• **REQUIRED ACTION**:
All lines holding the word "grey" are to be copied from the records beneath.

[Data items]
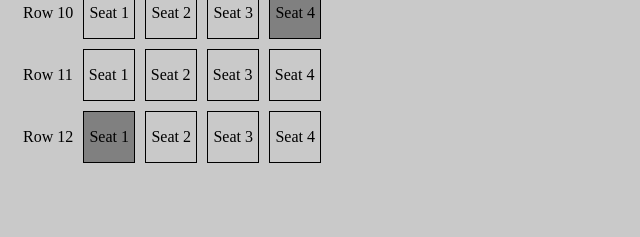
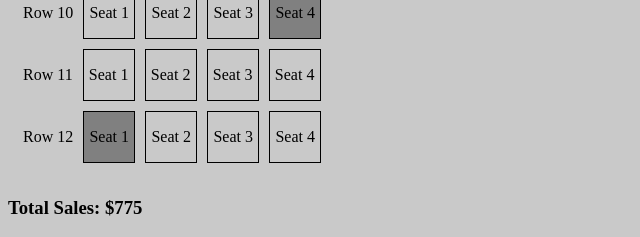
Before and after one commit to ConnorVEE/4320-FinalProject, a Flask app: page /adminView in a window 1280 px wide. Shown: the part 699-936 px from the top of the page, without its empty margins (0-640 px from the left). Before the commit the page ends 862 px from the top, so only its background shows below. Run offline with Flask 3, Linux system fonts and the light colour scheme; data comes from the database, SQL or seed files in the repository; some libraries are stand-ins or nearby versions.

Commit message:
adminView.html now displays total_sales

```diff
--- a/Templates/adminView.html
+++ b/Templates/adminView.html
@@ -27,5 +27,7 @@
             {% endfor %}
         </div>
 
+        <h3 class="total_Sales">Total Sales:  ${{total_Sales}}</h3>
+
   </div>
 {% endblock %}
--- a/app.py
+++ b/app.py
@@ -72,6 +72,23 @@ def get_seating_info():
         return seating_info
     finally:
         conn.close()
+
+def get_cost_matrix():
+    cost_matrix = [[100, 75, 50, 100] for _ in range(12)]
+    return cost_matrix
+
+def calculate_total_sales():
+    seating_info = get_seating_info()
+    cost_matrix = get_cost_matrix()
+    total_sales = 0
+
+    for seat in seating_info:
+        row_index = int(seat['seat_row']) - 1
+        col_index = int(seat['seat_column']) - 1
+        seat_price = cost_matrix[row_index][col_index]
+        total_sales += seat_price
+
+    return total_sales
 
 
 ### Application Functions ###
@@ -156,14 +173,14 @@ def reservations():
 
     return render_template('reservations.html', form=form, seating_info = seating_info)
 
-
 ## Admin View Page
 @app.route('/adminView', methods={'GET', 'POST'})
 def adminView():
     ## Get seating info from db
     seating_info = get_seating_info()
+    total_Sales = calculate_total_sales()
 
-    return render_template("adminView.html", seating_info = seating_info)
+    return render_template("adminView.html", seating_info = seating_info, total_Sales = total_Sales)
 
 if __name__ == '__main__':
     app.run(debug=True)
```
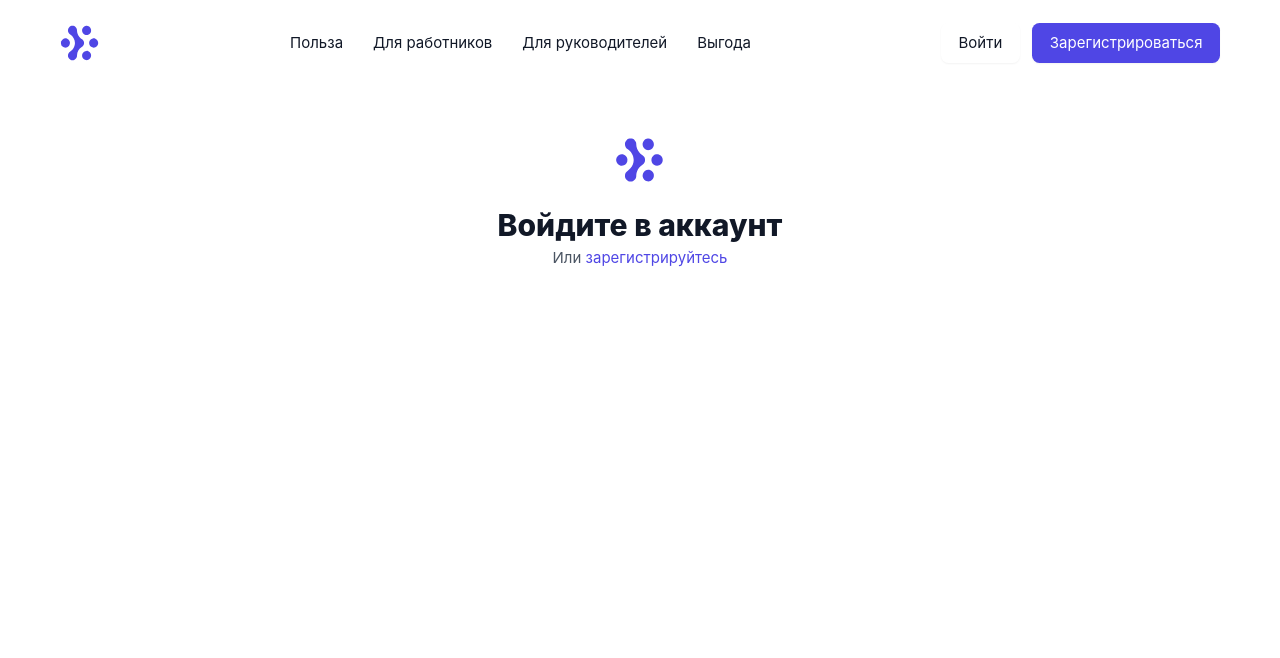
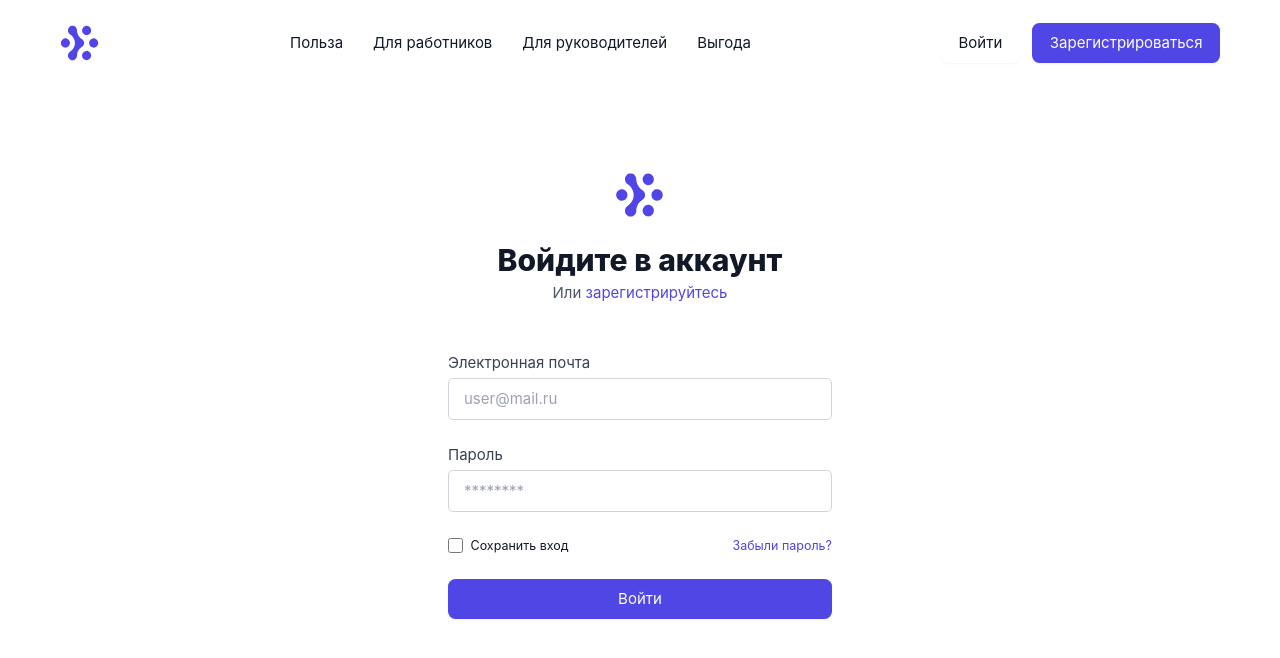
Before and after one commit to distanceOn/hakatonOnboarding, a React (Vite) app: page /auth/login/ in a window 1280 px wide. Shown: the top 658 px of the page. Built offline with nearby package versions, Linux system fonts and the light colour scheme.

Commit message:
feat: create login form

```diff
--- /dev/null
+++ b/src/features/AuthInput/index.ts
@@ -0,0 +1 @@
+export { AuthInput } from './ui/AuthInput'
--- /dev/null
+++ b/src/features/AuthInput/ui/AuthInput.tsx
@@ -0,0 +1,26 @@
+import React from 'react'
+
+type InputProps = {
+  label?: string
+  type: string
+  placeholder?: string
+}
+export const AuthInput: React.FC<InputProps> = ({
+  label,
+  type,
+  placeholder,
+}) => (
+  <div className='flex flex-col'>
+    {label ? (
+      <label className=' mb-2 text-2xl text-grey-secondary'>{label}</label>
+    ) : (
+      ''
+    )}
+
+    <input
+      className=' text-2xl py-4 px-6 border-grey-third rounded-lg border'
+      type={type}
+      placeholder={placeholder}
+    />
+  </div>
+)
--- /dev/null
+++ b/src/features/AuthRemember/index.ts
@@ -0,0 +1 @@
+export { AuthRemember } from './ui/AuthRemember'
--- /dev/null
+++ b/src/features/AuthRemember/ui/AuthRemember.tsx
@@ -0,0 +1,15 @@
+import { Link } from 'react-router-dom'
+
+export const AuthRemember = () => (
+  <div className='flex justify-between items-center flex-wrap'>
+    <div className=' flex items-center gap-3 cursor-pointer'>
+      <input id='check' className='w-6 h-6 cursor-pointer' type='checkbox' />
+      <label htmlFor='check' className='text-xl cursor-pointer'>
+        Сохранить вход
+      </label>
+    </div>
+    <Link className='text-xl text-blue-primary' to='#'>
+      Забыли пароль?
+    </Link>
+  </div>
+)
--- a/src/features/Button/ui/Button.tsx
+++ b/src/features/Button/ui/Button.tsx
@@ -1,5 +1,5 @@
 import React from 'react'
-import { Link } from 'react-router-dom'
+import { useNavigate } from 'react-router-dom'
 
 type ButtonProps = {
   value: string
@@ -7,14 +7,19 @@ type ButtonProps = {
   bg?: string
   color?: string
 }
-export const Button: React.FC<ButtonProps> = ({ value, link, bg, color }) => (
+export const Button: React.FC<ButtonProps> = ({ value, link, bg, color }) => {
+  const navigation = useNavigate()
+
+  return (
     <button
+      onClick={() => navigation(link)}
       className={[
         `text-2xl py-4 px-7 text-black-primary rounded-xl shadow-sm`,
         bg,
         color,
       ].join(' ')}
     >
-    <Link to={link}>{value}</Link>
+      {value}
     </button>
   )
+}
--- a/src/pages/AuthPage/ui/AuthPage.tsx
+++ b/src/pages/AuthPage/ui/AuthPage.tsx
@@ -2,6 +2,7 @@ import { useParams } from 'react-router-dom'
 
 import { MainLayout } from '@/shared/layouts/MainLayout'
 import { LoginForm } from '@/widgets/LoginForm'
+import { RegisterForm } from '@/widgets/RegisterForm'
 
 export const AuthPage = () => {
   const { type } = useParams<{ type: keyof typeof showAuth }>()
@@ -14,10 +15,14 @@ export const AuthPage = () => {
     ),
     register: () => (
       <>
-        <LoginForm />
+        <RegisterForm />
       </>
     ),
   }
 
-  return <MainLayout>{showAuth[type]()}</MainLayout>
+  return (
+    <MainLayout>
+      <div className='flex flex-col items-center'>{showAuth[type]()}</div>
+    </MainLayout>
+  )
 }
--- a/src/widgets/LoginForm/ui/LoginForm.tsx
+++ b/src/widgets/LoginForm/ui/LoginForm.tsx
@@ -1,7 +1,44 @@
 import { AuthFormInfo } from '@/entities/AuthFormInfo'
+import { AuthInput } from '@/features/AuthInput'
+import { AuthRemember } from '@/features/AuthRemember'
+import { Button } from '@/features/Button'
 
-export const LoginForm = () => (
-  <div>
-    <AuthFormInfo />
-  </div>
-)
+export const LoginForm = () => {
+  const loginInputs = [
+    {
+      id: 1,
+      label: 'Электронная почта',
+      type: 'email',
+      placeholder: 'user@mail.ru',
+    },
+    {
+      id: 2,
+      label: 'Пароль',
+      type: 'password',
+      placeholder: '********',
+    },
+  ]
+
+  return (
+    <div className=' w-2/5 px-16 py-14 flex flex-col gap-8'>
+      <AuthFormInfo />
+      <form action='#' className='flex flex-col gap-10 py-12'>
+        {loginInputs.map(({ id, label, type, placeholder }) => (
+          <AuthInput
+            key={id}
+            label={label}
+            type={type}
+            placeholder={placeholder}
+          />
+        ))}
+        <AuthRemember />
+        <Button
+          value='Войти'
+          link='/'
+          bg='bg-blue-primary'
+          color='text-white-primary'
+        />
+      </form>
+    </div>
+  )
+}
--- a/tailwind.config.js
+++ b/tailwind.config.js
@@ -8,6 +8,8 @@ export default {
         'black-primary': '#111827',
         'white-primary': '#ffffff',
         'grey-primary': '#4B5563',
+        'grey-secondary': '#374151',
+        'grey-third': '#D1D5DB',
       },
     },
   },
```
Lines whose indentation alone changed are shown as unchanged.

• **FINISHED TASK**:
+      <label className=' mb-2 text-2xl text-grey-secondary'>{label}</label>
+      className=' text-2xl py-4 px-6 border-grey-third rounded-lg border'
         'grey-primary': '#4B5563',
+        'grey-secondary': '#374151',
+        'grey-third': '#D1D5DB',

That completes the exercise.